ArtsAutosBooksBusinessEducationEntertainmentFamilyFashionFoodGamesGenderHealthHolidaysHomeHubPagesPersonal FinancePetsPoliticsReligionSportsTechnologyTravel
  • »
  • Pets and Animals»
  • Animal Care & Safety

Assam’s Pride - One Horned Rhino

Updated on November 13, 2017

The Magnificent One Horned Rhinoceros

Assam, one of the eight north-eastern states of India is unique in it’s biodiversity and culture. An amalgamation of rich traditions, culture, diversity and many languages, Assam boasts of it’s own pride - the One Horned Rhinoceros.

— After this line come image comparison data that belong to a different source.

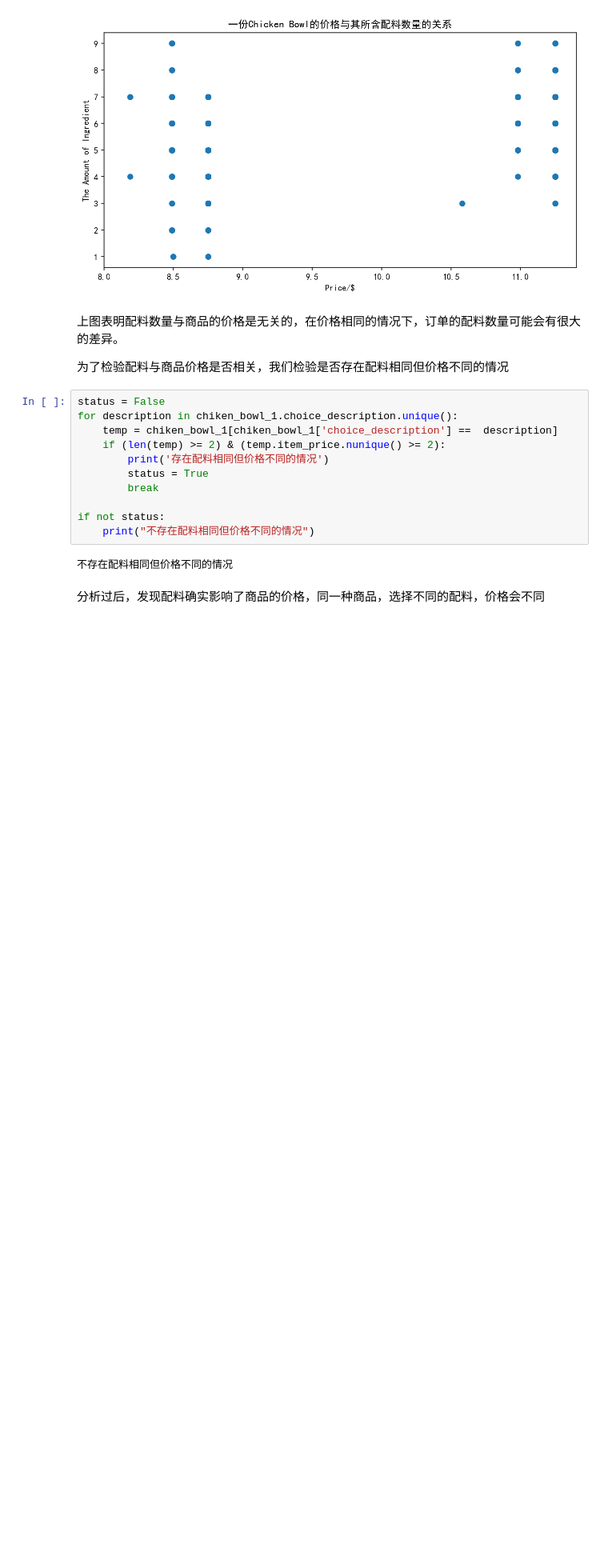
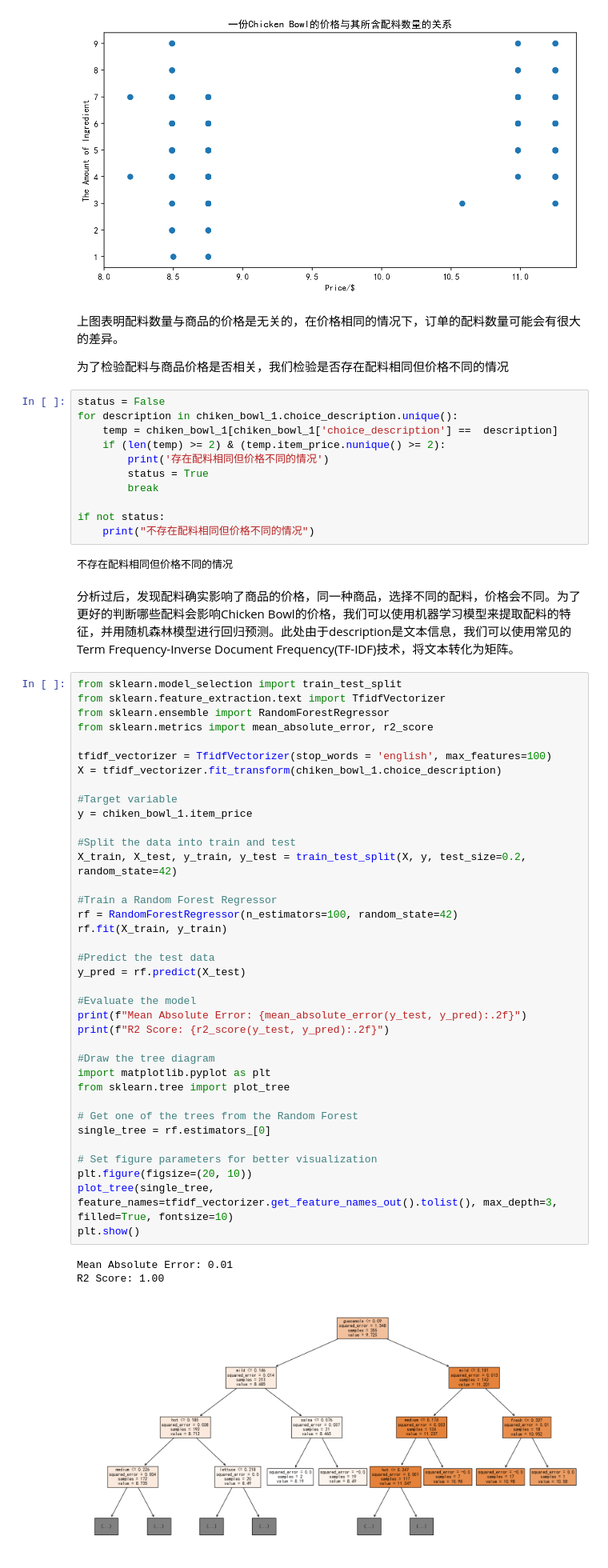
Before and after one commit to PentyYang/Data-Analysis, a Jupyter notebook: Projects/探索Chipotle快餐数据.ipynb, the cells around one changed output. Shown at 80% size. Saved outputs shown, nothing was run; the diff lists cells and outputs as text; blank space fills up the shorter version.

```diff
--- a/Projects/探索Chipotle快餐数据.ipynb
+++ b/Projects/探索Chipotle快餐数据.ipynb
@@ -351,4 +351,45 @@ if not status:
 # %% [output]
 不存在配料相同但价格不同的情况
 # %% [markdown]
-分析过后，发现配料确实影响了商品的价格，同一种商品，选择不同的配料，价格会不同
+分析过后，发现配料确实影响了商品的价格，同一种商品，选择不同的配料，价格会不同。为了更好的判断哪些配料会影响Chicken Bowl的价格，我们可以使用机器学习模型来提取配料的特征，并用随机森林模型进行回归预测。此处由于description是文本信息，我们可以使用常见的Term Frequency-Inverse Document Frequency(TF-IDF)技术，将文本转化为矩阵。
+# %%
+from sklearn.model_selection import train_test_split
+from sklearn.feature_extraction.text import TfidfVectorizer
+from sklearn.ensemble import RandomForestRegressor
+from sklearn.metrics import mean_absolute_error, r2_score
+
+tfidf_vectorizer = TfidfVectorizer(stop_words = 'english', max_features=100)
+X = tfidf_vectorizer.fit_transform(chiken_bowl_1.choice_description)
+
+#Target variable
+y = chiken_bowl_1.item_price
+
+#Split the data into train and test
+X_train, X_test, y_train, y_test = train_test_split(X, y, test_size=0.2, random_state=42)
+
+#Train a Random Forest Regressor
+rf = RandomForestRegressor(n_estimators=100, random_state=42)
+rf.fit(X_train, y_train)
+
+#Predict the test data
+y_pred = rf.predict(X_test)
+
+#Evaluate the model
+print(f"Mean Absolute Error: {mean_absolute_error(y_test, y_pred):.2f}")
+print(f"R2 Score: {r2_score(y_test, y_pred):.2f}")
+
+#Draw the tree diagram
+import matplotlib.pyplot as plt
+from sklearn.tree import plot_tree
+
+# Get one of the trees from the Random Forest
+single_tree = rf.estimators_[0]
+
+# Set figure parameters for better visualization
+plt.figure(figsize=(20, 10))
+plot_tree(single_tree, feature_names=tfidf_vectorizer.get_feature_names_out().tolist(), max_depth=3, filled=True, fontsize=10)
+plt.show()
+# %% [output]
+Mean Absolute Error: 0.01
+R2 Score: 1.00
+[figure, added]
```
Also changed, not shown: parts of 8 cells of this notebook.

The scientific name of the one horned Indian rhino is Rhinoceros unicornis. It is also called as the Great Indian Rhinoceros. The one horned rhino is mainly a grazing animal and expert in swimming but they have comparatively poor eye sight. It has quite good hearing and smelling abilities and can run at a speed of about 40 km/h. It is the largest mammal on land in Asia after the majestic Asian elephant and the largest Asian rhinoceros. After the white rhinoceros, it is the largest rhino in size. These semi aquatic animals weigh around 1600 - 2700 kg and are solitary in nature. They mark their territories through heap of dungs which also serves as trace of communication. It is also said that they communicate with each other through 12 various sounds. Normally a female one horned rhino starts breeding right from the age of 4. They can live up to 45 years.

The Kaziranga National Park in Assam which is a biodiversity hotspot and a UNESCO world heritage site, contains the largest population of one horned rhinoceros in the world. The rhino population is also seen in the Pobitora Wildlife Sanctuary and Orang National Park in Assam apart from Kaziranga. The Pobitora Sanctuary bears the highest density of the great Indian rhinoceros in the world.

The one horned Indian rhinoceros is under threat due to hunting and excessive poaching. In the 19th century, the rhino population in Assam was severely effected by hunting and the government banned hunting of rhinos in 1910. Efforts for conservation of the innocent animals are taken seriously from the 20th century and the outcome shows the population growing to around 2000 as per reports in 2009. However, the rhino population in Assam still faces continuous threat since poachers intrude with advanced weapons and kill the animals either by shooting or by poisoning, through electric shocks or trapping them in artificial pits etc.

As per IUCN Red List, this grayish brown skinned animal is declared as vulnerable. The 8-14 inch horn of the one horned rhinoceros is made up of keratin which is said to be used in the traditional Chinese medicine or to make aphrodisiac medicines. Apart from the horn, the nails and skin of the animal are also poached for their medicinal properties. The horn thus obtained by hurting the animal is reportedly used by some people to decorate their weapons or to use as an ornament. The lucrative price of the horn is the main reason of the destruction and inhumanity continuously shown over the meek animals. The habitat loss due to flood and human activities is another reason for the destruction of their living environment.

The conservation of the one horned rhinoceros is a national issue. The torture on this animal for the body parts only exposes the cruelty of the mankind. Adequate measures are still in need to save this rare mammal which is also the official state animal of Assam.

The Great Indian Rhinoceros

One Horned Rhino
One Horned Rhino | Source

Comments

    0 of 8192 characters used
    Post Comment

    No comments yet.

    working